RFID dispensers do not need to carry power supplies. The extremely low power consumption of the chip can be compensated by the electromagnet attached to the nearby reader. A wide frequency range from 120 kHz to 10 GHz is supported, depending on the link distance with RFID and the transmission speed. The strongest active labels can be processed within 200 meters.
RFID tags are not usually embedded in computers and smart phones, but there are also some consumer applications. For example, you can add an RFID tag into a bicycle frame and use it to prove that you own it, if it is stolen.
SIGNIFICANT APPLICATIONS IN DIFFERENT SECTORS
RFID has become widespread in a wide range of applications in many sectors such as automotive, fuel, logistics, retail, agriculture, healthcare, medicine, textile, finance, banking, energy, public, manufacturing, security and tourism, vehicle recognition systems, OGS, HGS, which are bridge transit systems used today, can be given as an example of RFID project. RFID technology can be used in inventory tracking, patient follow-up, personnel follow-up systems, passenger transport cards and hundreds of other areas or businesses.
NFS TECHNOLOGY AND ARM
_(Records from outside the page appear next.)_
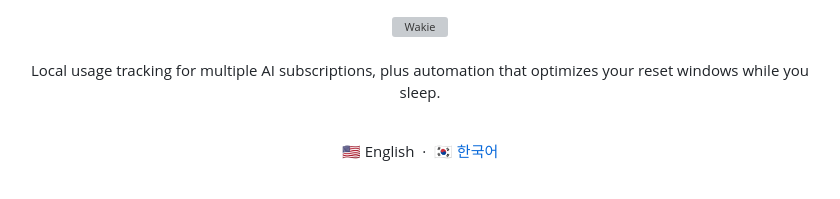
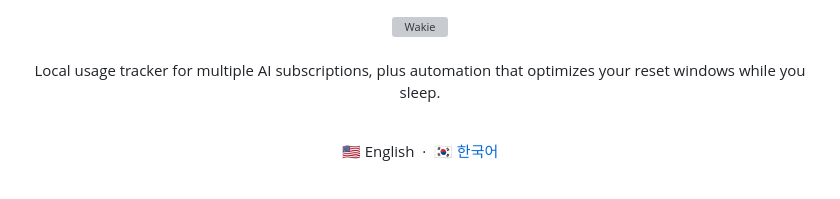
Before and after one commit to JinLeeGG/Wakie, a Markdown page: README.md, the part around the change. Rendered like a GitHub page; grey boxes are pictures that could not be loaded.

Commit message:
Fix typo in README description

```diff
--- a/README.md
+++ b/README.md
@@ -5,7 +5,7 @@
 <br>
 <br>
 
-Local usage tracking for multiple AI subscriptions, plus automation that optimizes your reset windows while you sleep.
+Local usage tracker for multiple AI subscriptions, plus automation that optimizes your reset windows while you sleep.
 
 <br>
 
```
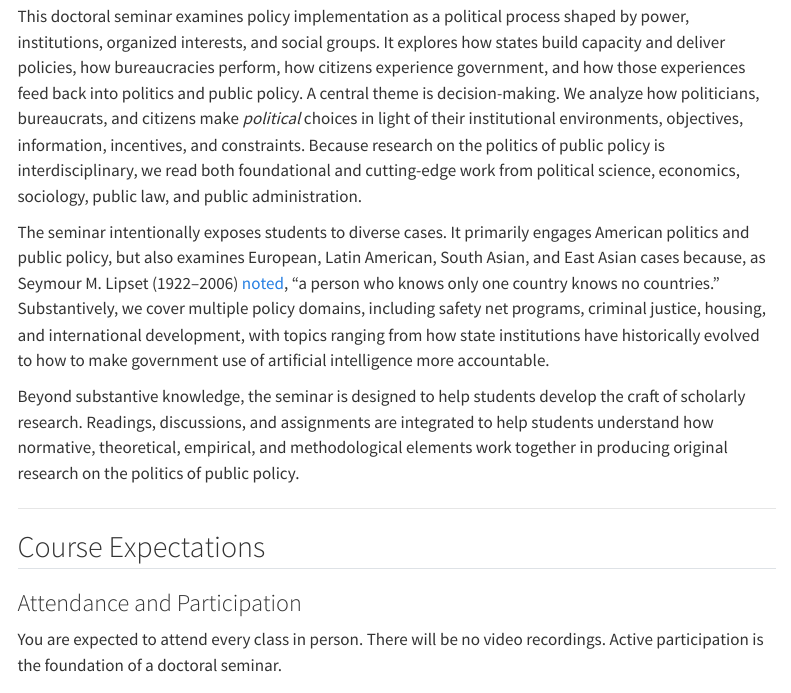
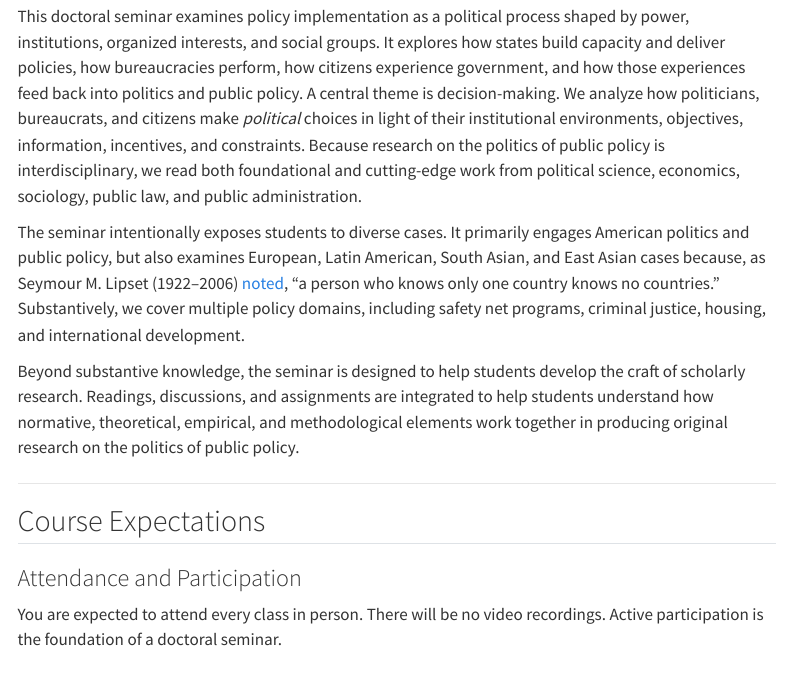
Before and after one commit to jaeyk/politics_of_public_policy, a Quarto document (courses/fall-2026-doctoral.qmd): the page in a window 1100 px wide, from 470 px down. Rendered offline with R 4.5, knitr and Pandoc in place of Quarto, with nearby package versions; menus at the side of the page are left out.

Commit message:
Update course website

```diff
--- a/courses/fall-2026-doctoral.qmd
+++ b/courses/fall-2026-doctoral.qmd
@@ -20,7 +20,7 @@ subtitle: "Fall 2026"
 
 This doctoral seminar examines policy implementation as a political process shaped by power, institutions, organized interests, and social groups. It explores how states build capacity and deliver policies, how bureaucracies perform, how citizens experience government, and how those experiences feed back into politics and public policy. A central theme is decision-making. We analyze how politicians, bureaucrats, and citizens make *political* choices in light of their institutional environments, objectives, information, incentives, and constraints. Because research on the politics of public policy is interdisciplinary, we read both foundational and cutting-edge work from political science, economics, sociology, public law, and public administration.
 
-The seminar intentionally exposes students to diverse cases. It primarily engages American politics and public policy, but also examines European, Latin American, South Asian, and East Asian cases because, as Seymour M. Lipset (1922–2006) [noted](https://www.journalofdemocracy.org/articles/seymour-martin-lipset-1922-2006/), "a person who knows only one country knows no countries." Substantively, we cover multiple policy domains, including safety net programs, criminal justice, housing, and international development, with topics ranging from how state institutions have historically evolved to how to make government use of artificial intelligence more accountable.
+The seminar intentionally exposes students to diverse cases. It primarily engages American politics and public policy, but also examines European, Latin American, South Asian, and East Asian cases because, as Seymour M. Lipset (1922–2006) [noted](https://www.journalofdemocracy.org/articles/seymour-martin-lipset-1922-2006/), "a person who knows only one country knows no countries." Substantively, we cover multiple policy domains, including safety net programs, criminal justice, housing, and international development.
 
 Beyond substantive knowledge, the seminar is designed to help students develop the craft of scholarly research. Readings, discussions, and assignments are integrated to help students understand how normative, theoretical, empirical, and methodological elements work together in producing original research on the politics of public policy.
 
```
A similar technology is near-field communication (NFC). Built on RFID principles, this system can work in both directions. When two devices with NFC support are close enough (usually the devices are knocked down, but the physical contact is not essential), they can send and receive data in sequence.
NFC is becoming the standard on a growing number of smart phones and tablets. In theory it can be used for data and file exchange between such devices. But it is not practical to use it because the NFC only operates at 4 cm (and the highest transfer rate is only 424 Kbps). The Beam feature that comes with Android simply uses NFC to swap out simple device information, then a much more robust and stable connection, like Bluetooth or something like that.
Similarly, the NFC printing feature that comes with Windows 8.1 does not send page content over NFC, the NFC tag on the printer only transmits driver information and the network address. The client then completes the process over the network in a conventional fashion using the network address to which the print job will be sent.
Passive NFC tags are used in the shopping industry to allow customers to make electronic payments with their digital wallet by tapping in on embedded smart phones. Similar to the RFID-based payment systems we mentioned earlier, but this time the roles are changing because the active reader is on the user’s smart phone. Service providers can use the system more easily and cheaply. It is only necessary to place cheap NFC tags programmed to the visible part of the respective products.
LOGO ERP and DNMS software have builtin features to automate inventory tracking and management. Contact us for a demo.